In 2014, Alito wrote the majority opinion when the court allowed some companies to deny their employees medical coverage for contraceptives based on the owners’ religious views.

He wrote a lengthy separate opinion in 2021 when the court ruled in favor of a Catholic group that had been barred from participating in Philadelphia’s foster care program because of the Church’s stance against relationships homosexuals. Alito complained that the court did not go far enough in expanding religious rights in a decision that “leaves religious freedom in a confused and vulnerable state.”

Alito spoke at length about his concerns about religious freedom becoming what he called a “second-class right” during a speech he delivered remotely to the conservative Federalist Society in November 2020.

“It pains me to say this, but in some circles, religious freedom is quickly becoming a disfavored right,” he said.

He cited several recent Supreme Court cases, including one in which a Catholic religious order called the Little Sisters of the Poor refused to allow contraception to be included in their health insurance plans.

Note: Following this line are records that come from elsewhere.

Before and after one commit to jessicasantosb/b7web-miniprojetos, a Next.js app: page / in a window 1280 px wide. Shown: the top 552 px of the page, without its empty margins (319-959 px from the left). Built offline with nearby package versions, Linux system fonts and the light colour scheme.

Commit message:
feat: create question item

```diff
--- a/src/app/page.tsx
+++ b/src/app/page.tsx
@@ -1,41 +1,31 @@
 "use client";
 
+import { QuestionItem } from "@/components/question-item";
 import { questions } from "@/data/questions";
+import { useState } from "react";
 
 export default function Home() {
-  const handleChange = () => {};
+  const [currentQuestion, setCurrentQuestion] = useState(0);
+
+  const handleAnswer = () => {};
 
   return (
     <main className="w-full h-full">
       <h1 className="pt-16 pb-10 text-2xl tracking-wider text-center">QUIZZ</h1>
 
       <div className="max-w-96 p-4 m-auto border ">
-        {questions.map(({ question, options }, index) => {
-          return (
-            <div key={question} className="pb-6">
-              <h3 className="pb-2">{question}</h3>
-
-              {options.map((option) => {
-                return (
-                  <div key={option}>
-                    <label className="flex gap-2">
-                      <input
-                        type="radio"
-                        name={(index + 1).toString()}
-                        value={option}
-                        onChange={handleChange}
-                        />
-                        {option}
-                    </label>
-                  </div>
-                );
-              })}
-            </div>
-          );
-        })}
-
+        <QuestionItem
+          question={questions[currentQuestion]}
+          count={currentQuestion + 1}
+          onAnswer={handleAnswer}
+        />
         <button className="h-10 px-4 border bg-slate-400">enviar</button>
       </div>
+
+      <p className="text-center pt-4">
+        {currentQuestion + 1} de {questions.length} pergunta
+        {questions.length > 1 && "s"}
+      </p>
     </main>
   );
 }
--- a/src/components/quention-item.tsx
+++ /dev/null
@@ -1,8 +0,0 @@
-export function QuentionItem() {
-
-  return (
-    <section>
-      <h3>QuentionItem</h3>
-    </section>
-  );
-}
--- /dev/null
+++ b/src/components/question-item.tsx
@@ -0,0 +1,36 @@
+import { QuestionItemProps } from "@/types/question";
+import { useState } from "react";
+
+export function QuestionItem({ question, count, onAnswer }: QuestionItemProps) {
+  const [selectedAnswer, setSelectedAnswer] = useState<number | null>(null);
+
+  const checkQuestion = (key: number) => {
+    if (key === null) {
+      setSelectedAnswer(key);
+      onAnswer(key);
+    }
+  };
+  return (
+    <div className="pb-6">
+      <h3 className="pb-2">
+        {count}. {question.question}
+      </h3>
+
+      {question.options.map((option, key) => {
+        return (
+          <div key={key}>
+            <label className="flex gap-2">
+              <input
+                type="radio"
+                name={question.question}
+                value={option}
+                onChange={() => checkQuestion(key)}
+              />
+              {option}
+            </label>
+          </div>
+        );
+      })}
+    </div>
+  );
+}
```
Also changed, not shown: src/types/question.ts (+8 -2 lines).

Alito said the group had been “subject to relentless attacks” because of its position. Ultimately, the group was not required to comply.

Alito also cited pandemic-specific instances in which places of worship were forced to close following shutdown orders issued to prevent the spread of Covid-19, saying governors had “clearly discriminated » with regard to religious institutions.

Regarding same-sex marriage, Alito said that following the 2015 Supreme Court decision that legalized the practice, “we cannot say that marriage is a union between a man and a woman.” .

Alito disagreed with this decision 5-4, writing in defense of those who opposed same-sex unions based on their religious beliefs.

“I suppose those who cling to old beliefs will be able to whisper their thoughts in the recesses of their homes, but if they repeat these opinions in public they risk being labeled bigots and treated as such by the governments, employers and other schools,” he writes.

Five years later, in his speech to the Federalist Society, Alito referenced his earlier prediction.

“This is exactly what is happening,” he said.